First seen at the 1955 Turin Auto Show, 750 GTs were racing in March 1956 and quickly scored a clean sweep of the 750cc Gran Turismo Class at the 1956 and 1957 Mille Miglias. Abarth 750 GTs took the class and overall victories at the 1958 Sestrière rally, and four out of five finished the Sebring 12 Hours, one winning its class. One bold soul even entered a 750 GT at the Santa Ana drag strip in California, winning the under 1500cc Sports Class – then took a second at the SCCA races at Palm Springs. The 750 GT remained competitive into the 1960s and returned years later to pose the same threat in vintage races.
The 750 GT was the perfect entry-level car for “Gentlemen Racers,” who could drive to the track, win their class and drive home, and it quickly became the core of Abarth’s business. Abarth had also made a deal with Fiat that the company would pay him for wins and second places for Fiat-Abarths, so the more cars he built, the better. The first two series were small, but there were more Series III cars following a record-setting session at Monza in July of 1957. Raced around the circuit for four days, the Zagato coupe broke 15 records, averaging 165.346 km/h. Later versions were bored out as far as 981cc, some with double-overhead-cam options, and the Record Monza was developed from the Zagato “double bubble,” though it’s not nearly as attractive.
Owners report delightedly with the 750 GT’s handling and that the combination of modest horsepower and agility leads the driver to maintain his best speed at all times.

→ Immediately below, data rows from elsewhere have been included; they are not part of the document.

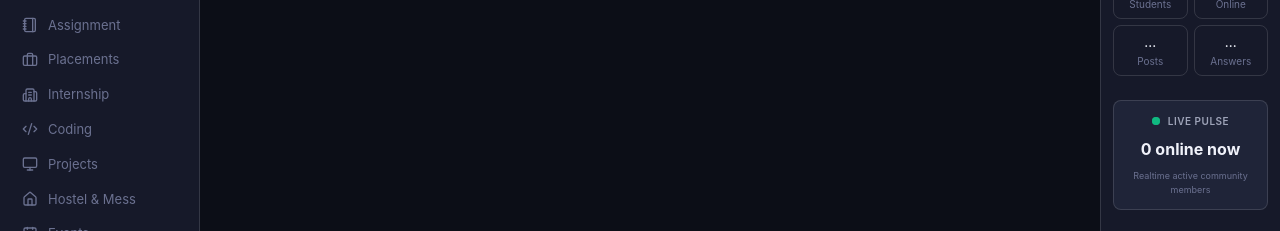
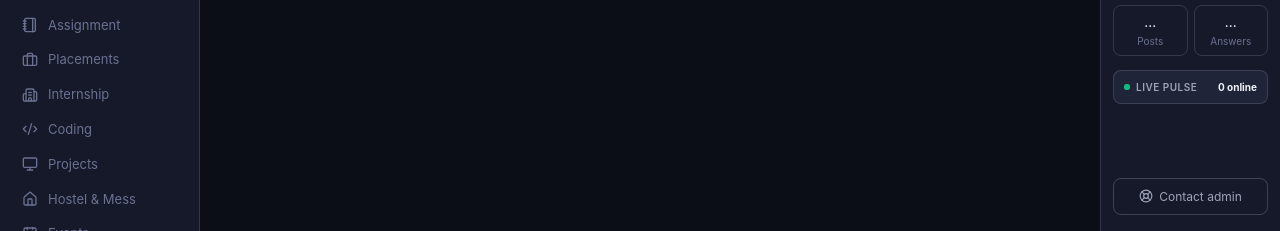
Before and after one commit to h4anshu/campus-talk, a Next.js app: page /spaces/1 in a window 1280 px wide. Shown: the part 569-800 px from the top of the page. Built offline with nearby package versions, Linux system fonts and the light colour scheme; no server answers.

Commit message:
design: convert Live Pulse to a compact single-row horizontal badge in RightSidebar

```diff
--- a/components/layout/RightSidebar.tsx
+++ b/components/layout/RightSidebar.tsx
@@ -25,7 +25,7 @@ export default function RightSidebar() {
   ];
 
   return (
-    <aside className="sticky top-[52px] hidden h-[calc(100vh-52px)] w-[180px] shrink-0 flex-col gap-6 overflow-y-auto border-l-[0.5px] border-[var(--border)] bg-[var(--bg-surface)] px-3 py-4 xl:flex">
+    <aside className="sticky top-[52px] hidden h-[calc(100vh-52px)] w-[180px] shrink-0 flex-col gap-3.5 overflow-y-auto border-l-[0.5px] border-[var(--border)] bg-[var(--bg-surface)] px-3 py-4 xl:flex">
       <div>
         <div className="flex items-center gap-1.5 px-1 text-[10px] font-medium uppercase tracking-wide text-[var(--text-muted)]">
           <TrendingUp className="h-3 w-3" />
@@ -82,22 +82,17 @@ export default function RightSidebar() {
         </div>
       </div>
 
-      <div className="rounded-lg border-[0.5px] border-[var(--border)] bg-[var(--bg-panel)] p-3 flex flex-col gap-1.5 items-center text-center">
-        <div className="flex items-center gap-2">
-          <span className="relative flex h-2 w-2">
+      <div className="rounded border-[0.5px] border-[var(--border)] bg-[var(--bg-panel)] px-2.5 py-2 flex items-center justify-between">
+        <div className="flex items-center gap-1.5">
+          <span className="relative flex h-1.5 w-1.5">
             <span className="animate-ping absolute inline-flex h-full w-full rounded-full bg-emerald-500 opacity-75"></span>
-            <span className="relative inline-flex rounded-full h-2 w-2 bg-emerald-500"></span>
+            <span className="relative inline-flex rounded-full h-1.5 w-1.5 bg-emerald-500"></span>
           </span>
-          <span className="text-[10px] font-semibold tracking-wider text-[var(--text-secondary)] uppercase">
-            Live Pulse
-          </span>
+          <span className="text-[10px] font-semibold text-[var(--text-secondary)] uppercase tracking-wider">Live Pulse</span>
         </div>
-        <div className="text-[16px] font-bold text-[var(--text-primary)] mt-0.5">
-          {stats?.online ?? '0'} online now
-        </div>
-        <div className="text-[9px] text-[var(--text-muted)]">
-          Realtime active community members
-        </div>
+        <span className="text-[10px] font-bold text-[var(--text-primary)]">
+          {stats?.online ?? '0'} online
+        </span>
       </div>
 
       <button
```
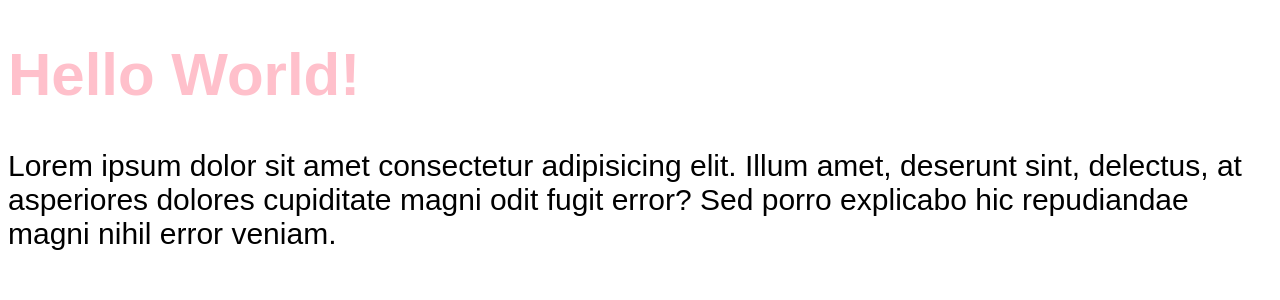
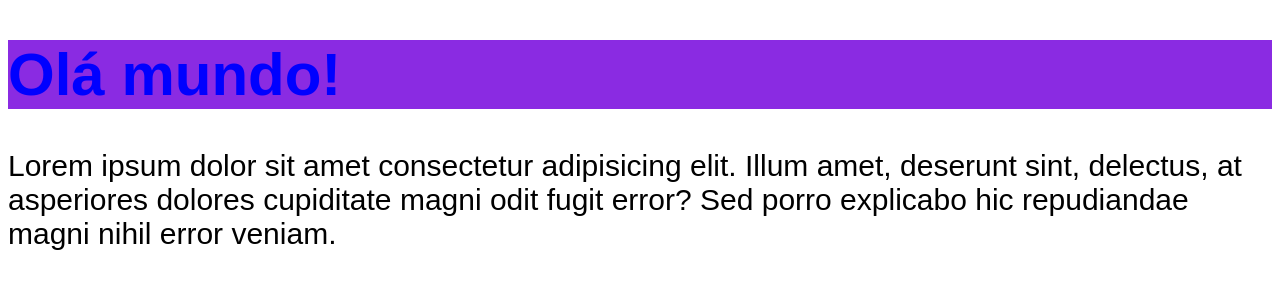
Before and after one commit to FabioSantos99/pom-project, a React (Vite) app: page / in a window 1280 px wide. Shown: the top 300 px of the page. Built offline with nearby package versions, Linux system fonts and the light colour scheme.

Commit message:
new codes

```diff
--- a/src/App.tsx
+++ b/src/App.tsx
@@ -1,4 +1,5 @@
 
+import { Heading } from './components/Heading';
 import './styles/global.css';
 import './styles/theme.css';
 
@@ -8,8 +9,7 @@ export function App() {
   return (
 
   <>
-      <h1>Hello World!</h1>
-
+  <Heading attr={123} attr2={'String'}>Olá mundo!</Heading>
       <p>Lorem ipsum dolor sit amet consectetur adipisicing elit. Illum amet, deserunt sint, delectus, at asperiores dolores cupiditate magni odit fugit error? Sed porro explicabo hic repudiandae magni nihil error veniam.</p>
     </>
   )
--- /dev/null
+++ b/src/components/Heading.module.css
@@ -0,0 +1,8 @@
+.heading {
+    background-color: blueviolet;
+    color:blue;
+}
+
+.cyan {
+    color: cyan;
+}
--- /dev/null
+++ b/src/components/Heading.tsx
@@ -0,0 +1,7 @@
+import styles from './Heading.module.css'
+
+export function Heading(props) {
+
+    console.log(props)
+    return <h1 className ={styles.heading}>{props.children} </h1>
+}
```
Also changed, not shown: .prettierrc.json (added).
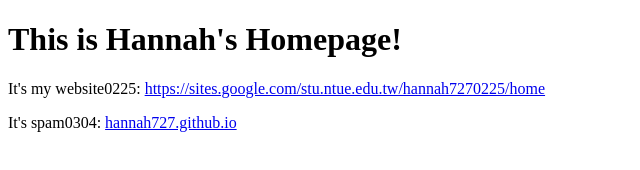
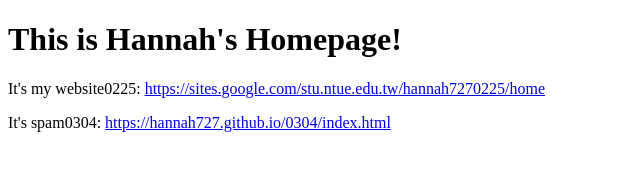
Before and after one commit to hannah727/hannah727.github.io, a plain HTML site: page index.html in a window 1280 px wide. Shown: the whole page, without its empty margins (0-640 px from the left). Drawn offline with Linux system fonts and the light colour scheme.

Commit message:
Update index.html

```diff
--- a/index.html
+++ b/index.html
@@ -10,6 +10,6 @@
 <p></p>It's my website0225:
 <a href="https://sites.google.com/stu.ntue.edu.tw/hannah7270225/home">https://sites.google.com/stu.ntue.edu.tw/hannah7270225/home </a>
 <p></p>It's spam0304:
-<a href="https://www.ntue.edu.tw/"> hannah727.github.io </a>
+<a href="https://www.ntue.edu.tw/"> https://hannah727.github.io/0304/index.html </a>
 </body>
 </html>
```
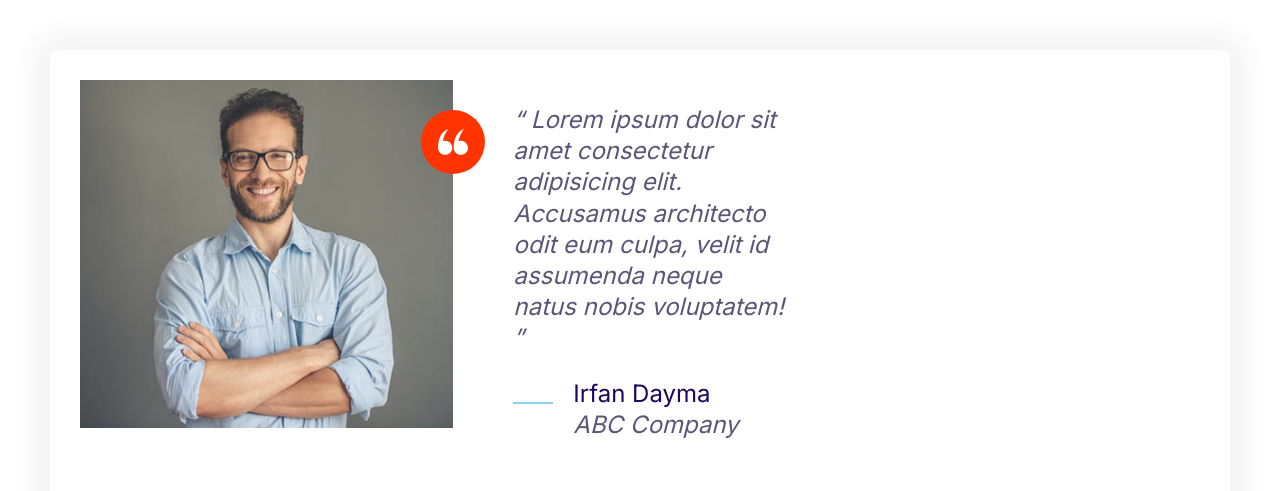
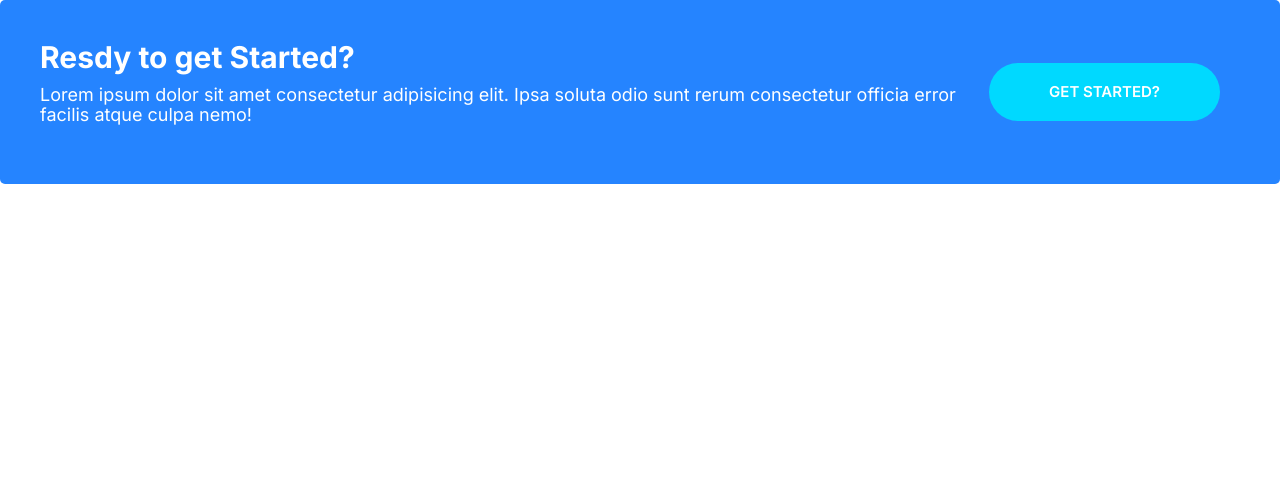
Before and after one commit to RukhsarDayma/Pest-Terminator, a plain HTML site: page index.html in a window 1280 px wide. Drawn offline with Linux system fonts and the light colour scheme.

Commit message:
defining callouts.

```diff
--- a/css/style.css
+++ b/css/style.css
@@ -214,6 +214,10 @@ a {
   background: var(--color-headings);
   color: #fff;
 }
+.btn--stretched {
+  padding-left: 6rem;
+  padding-right: 6rem;
+}
 
 @media screen and (min-width: 1024px) {
   .btn {
@@ -414,3 +418,37 @@ a {
     margin-left: 6rem;
   }
 }
+/*Callouts*/
+
+.callout {
+  padding: 4rem;
+  border-radius: 5px;
+}
+.callout--primary {
+  background: var(--color-primary);
+  color: #fff;
+}
+.callout__heading {
+  color: #fff;
+  margin-top: 0;
+  font-size: 3rem;
+}
+.callout .btn {
+  justify-self: center;
+  align-self: center;
+}
+.callout__content {
+  text-align: center;
+}
+@media screen and (min-width: 768px) {
+  .callout .grid--1x2 {
+    grid-template-columns: 1fr auto;
+  }
+  .callout__content {
+    text-align: left;
+  }
+  .callout .btn {
+    justify-self: start;
+    margin: 0 2rem;
+  }
+}
--- a/index.html
+++ b/index.html
@@ -14,39 +14,16 @@
     <link rel="stylesheet" href="css/style.css" />
   </head>
   <body>
-    <div class="card testimonial" style="margin: 50px">
-      <div class="grid grid--1x3">
-        <div class="testimonial__image">
-          <img src="images/testimonial.jpg" alt="A happy Customer" />
-          <span class="icon-container icon-container--accent">
-            <svg class="icon--small icon--white">
-              <use xlink:href="images/sprite.svg#quotes"></use>
-            </svg>
-          </span>
+    <div class="callout callout--primary">
+      <div class="grid grid--1x2">
+        <div class="callout__content">
+          <h2 class="callout__heading">Resdy to get Started?</h2>
+          <p>
+            Lorem ipsum dolor sit amet consectetur adipisicing elit. Ipsa soluta
+            odio sunt rerum consectetur officia error facilis atque culpa nemo!
+          </p>
         </div>
-
-        <blockquote class="quote">
-          <p class="quote__text">
-            Lorem ipsum dolor sit amet consectetur adipisicing elit. Accusamus
-            architecto odit eum culpa, velit id assumenda neque natus nobis
-            voluptatem!
-          </p>
-          <footer>
-            <div class="media">
-              <div class="media__image">
-                <span class="">
-                  <svg class="icon icon--primary quote__icon">
-                    <use xlink:href="images/sprite.svg#line"></use>
-                  </svg>
-                </span>
-              </div>
-              <div class="media__body">
-                <h3 class="media__title quote__author">Irfan Dayma</h3>
-                <p class="quote__organization">ABC Company</p>
-              </div>
-            </div>
-          </footer>
-        </blockquote>
+        <a href="#" class="btn btn-secondary btn--stretched">Get Started?</a>
       </div>
     </div>
   </body>
```
Also changed, not shown: components/callouts.html (added, +12 -0 lines).
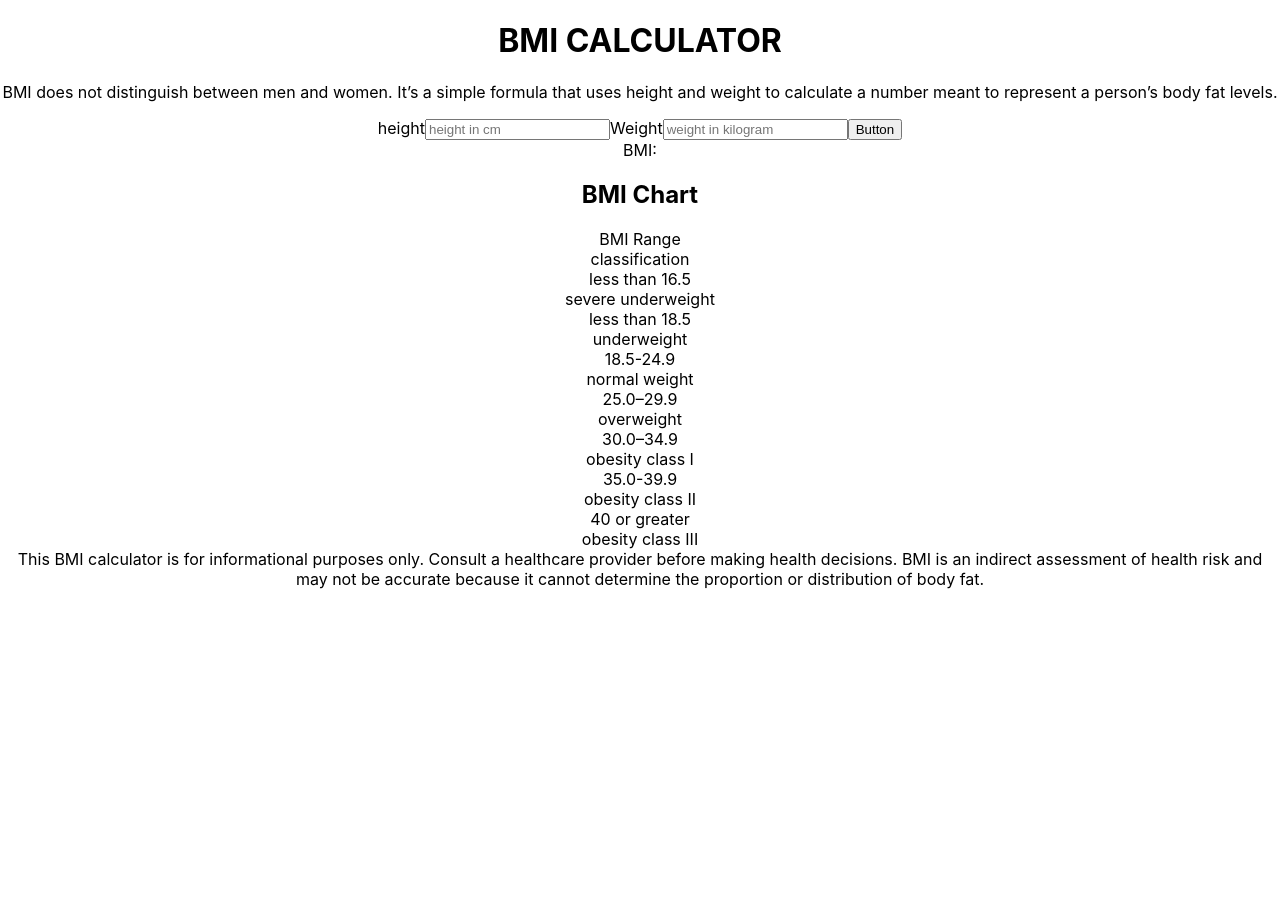
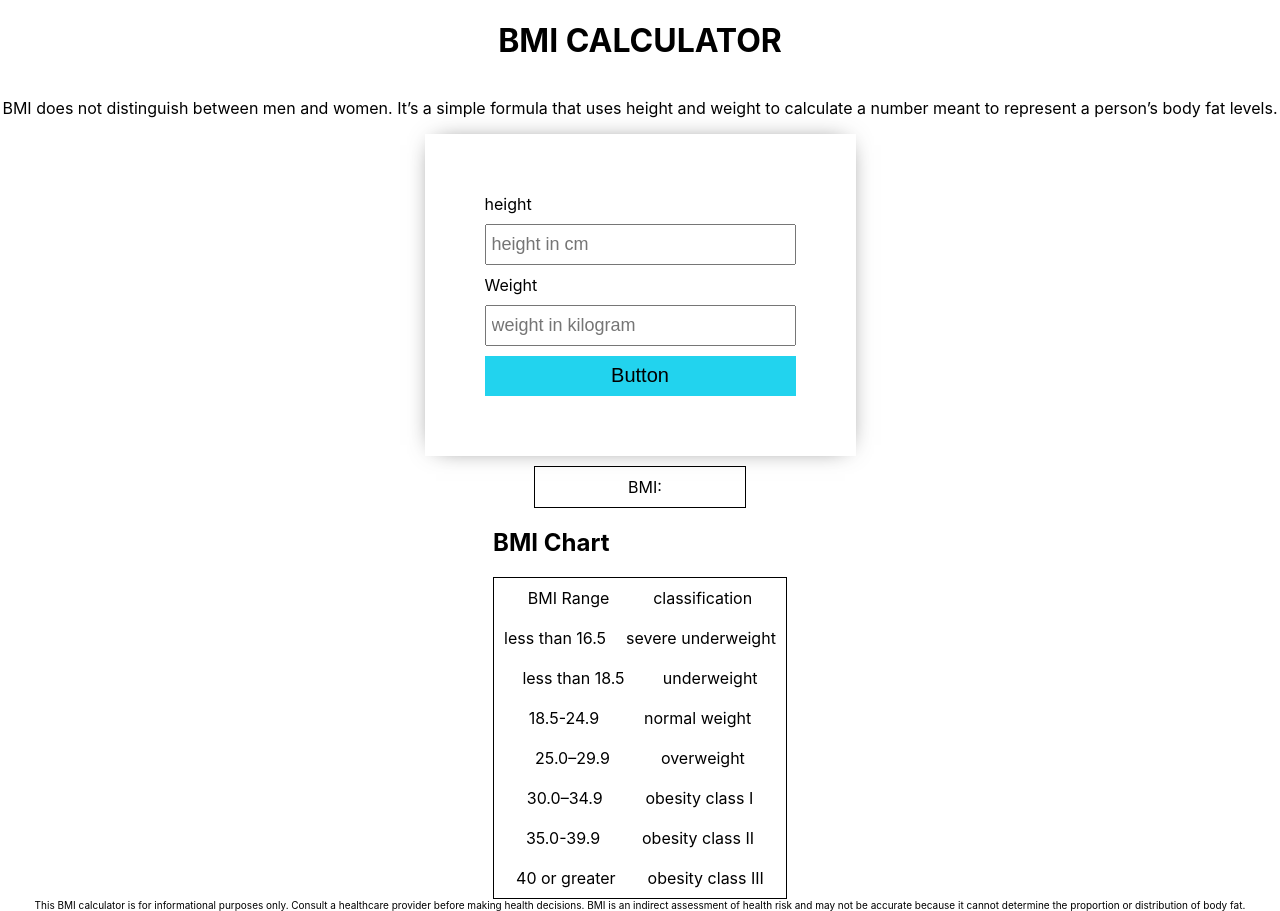
Before and after one commit to RaviPratihast/bmi-calculator, a React (Create React App) app: page / in a window 1280 px wide. Before the commit the page ends 800 px from the top, so only its background shows below. Built offline with nearby package versions, Linux system fonts and the light colour scheme.

Commit message:
style: styling of App is Done.

```diff
--- a/src/App.css
+++ b/src/App.css
@@ -1,38 +1,80 @@
 .App {
-  text-align: center;
+  /* background-color: aqua; */
+  display: flex;
+  flex-direction: column;
+  justify-content: center;
+  align-items: center;
 }
 
-.App-logo {
-  height: 40vmin;
-  pointer-events: none;
+.bmi-calculator-container {
+  display: flex;
+  flex-direction: column;
+  justify-content: center;
+  align-items: center;
+}
+.bmi-calculator-container > form {
+  display: flex;
+  flex-direction: column;
+  gap: 10px;
+  /* border: 1px solid black; */
+  padding: 60px;
+  /* background-color: var(--bg-color-app); */
+  background-color: white;
+  -webkit-box-shadow: 0px 0px 24px -11px rgba(0, 0, 0, 0.75);
+  -moz-box-shadow: 0px 0px 24px -11px rgba(0, 0, 0, 0.75);
+  box-shadow: 0px 0px 24px -11px rgba(0, 0, 0, 0.75);
+}
+.bmi-calculator-container > form > input {
+  height: 35px;
+  width: 300px;
+  font-size: 18px;
+  padding-left: 5px;
+  outline: none;
+}
+.bmi-calculator-container > form > button {
+  height: 40px;
+  font-size: 20px;
+  background-color: var(--border-color);
+  /* font: inherit; */
+  font-style: inherit;
+  font-weight: 400;
+  cursor: pointer;
+  /* border: 1px solid black; */
+  border: none;
 }
 
-@media (prefers-reduced-motion: no-preference) {
-  .App-logo {
-    animation: App-logo-spin infinite 20s linear;
-  }
+.display-container {
+  margin-top: 10px;
+  border: 1px solid black;
+  height: 40px;
+  width: 200px;
+  display: flex;
+  align-items: center;
+  justify-content: center;
+  padding-left: 10px;
 }
 
-.App-header {
-  background-color: #282c34;
-  min-height: 100vh;
+.BMI-information-container {
   display: flex;
   flex-direction: column;
+}
+.main-BMI-chart-container {
+  display: flex;
+  flex-direction: column;
+  border: 1px solid black;
+}
+.main-BMI-chart-container > .bmi-row {
+  display: flex;
+  justify-content: space-evenly;
+  padding: 10px;
+  gap: 20px;
+}
+/* .main-BMI-chart-container > .bmi-row > .bmi-column {
+  display: flex;
+  justify-content: center;
   align-items: center;
-  justify-content: center;
-  font-size: calc(10px + 2vmin);
-  color: white;
+  border: 1px solid black;
+} */
+footer {
+  font-size: 10px;
 }
-
-.App-link {
-  color: #61dafb;
-}
-
-@keyframes App-logo-spin {
-  from {
-    transform: rotate(0deg);
-  }
-  to {
-    transform: rotate(360deg);
-  }
-}
--- a/src/App.js
+++ b/src/App.js
@@ -55,35 +55,35 @@ function App() {
         <div className="BMI-information-container">
           <h2>BMI Chart</h2>
           <div className="main-BMI-chart-container">
-            <div className="BMI-range-classification-container ">
-              <div>BMI Range</div>
-              <div>classification</div>
+            <div className="bmi-row BMI-range-classification-container ">
+              <div className="bmi-column">BMI Range</div>
+              <div className="bmi-column">classification</div>
             </div>
-            <div className="severe-underweight-container">
+            <div className="bmi-row severe-underweight-container">
               <div>less than 16.5</div>
               <div>severe underweight</div>
             </div>
-            <div className="underweight-container">
+            <div className="bmi-row underweight-container">
               <div>less than 18.5</div>
               <div>underweight</div>
             </div>
-            <div className="normal-weight-container">
+            <div className="bmi-row normal-weight-container">
               <div>18.5-24.9</div>
               <div>normal weight</div>
             </div>
-            <div className="overweight-container">
+            <div className="bmi-row overweight-container">
               <div>25.0–29.9</div>
               <div>overweight</div>
             </div>
-            <div className="obesity-class-1-container">
+            <div className="bmi-row obesity-class-1-container">
               <div>30.0–34.9</div>
               <div>obesity class I</div>
             </div>
-            <div className="obesity-class-2-container">
+            <div className="bmi-row obesity-class-2-container">
               <div>35.0-39.9</div>
               <div>obesity class II</div>
             </div>
-            <div className="obesity-class-3-container">
+            <div className="bmi-row obesity-class-3-container">
               <div>40 or greater</div>
               <div>obesity class III</div>
             </div>
--- a/src/index.css
+++ b/src/index.css
@@ -1,13 +1,17 @@
+:root {
+  --bg-color-app: #f1f5f9;
+  --border-color: #22d3ee;
+}
 body {
   margin: 0;
-  font-family: -apple-system, BlinkMacSystemFont, 'Segoe UI', 'Roboto', 'Oxygen',
-    'Ubuntu', 'Cantarell', 'Fira Sans', 'Droid Sans', 'Helvetica Neue',
+  font-family: -apple-system, BlinkMacSystemFont, "Segoe UI", "Roboto", "Oxygen",
+    "Ubuntu", "Cantarell", "Fira Sans", "Droid Sans", "Helvetica Neue",
     sans-serif;
   -webkit-font-smoothing: antialiased;
   -moz-osx-font-smoothing: grayscale;
 }
 
 code {
-  font-family: source-code-pro, Menlo, Monaco, Consolas, 'Courier New',
+  font-family: source-code-pro, Menlo, Monaco, Consolas, "Courier New",
     monospace;
 }
```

They also remark that the car is surprisingly spacious inside, and the iconic ‘double bubble” roof leaves suitable headroom for tall drivers.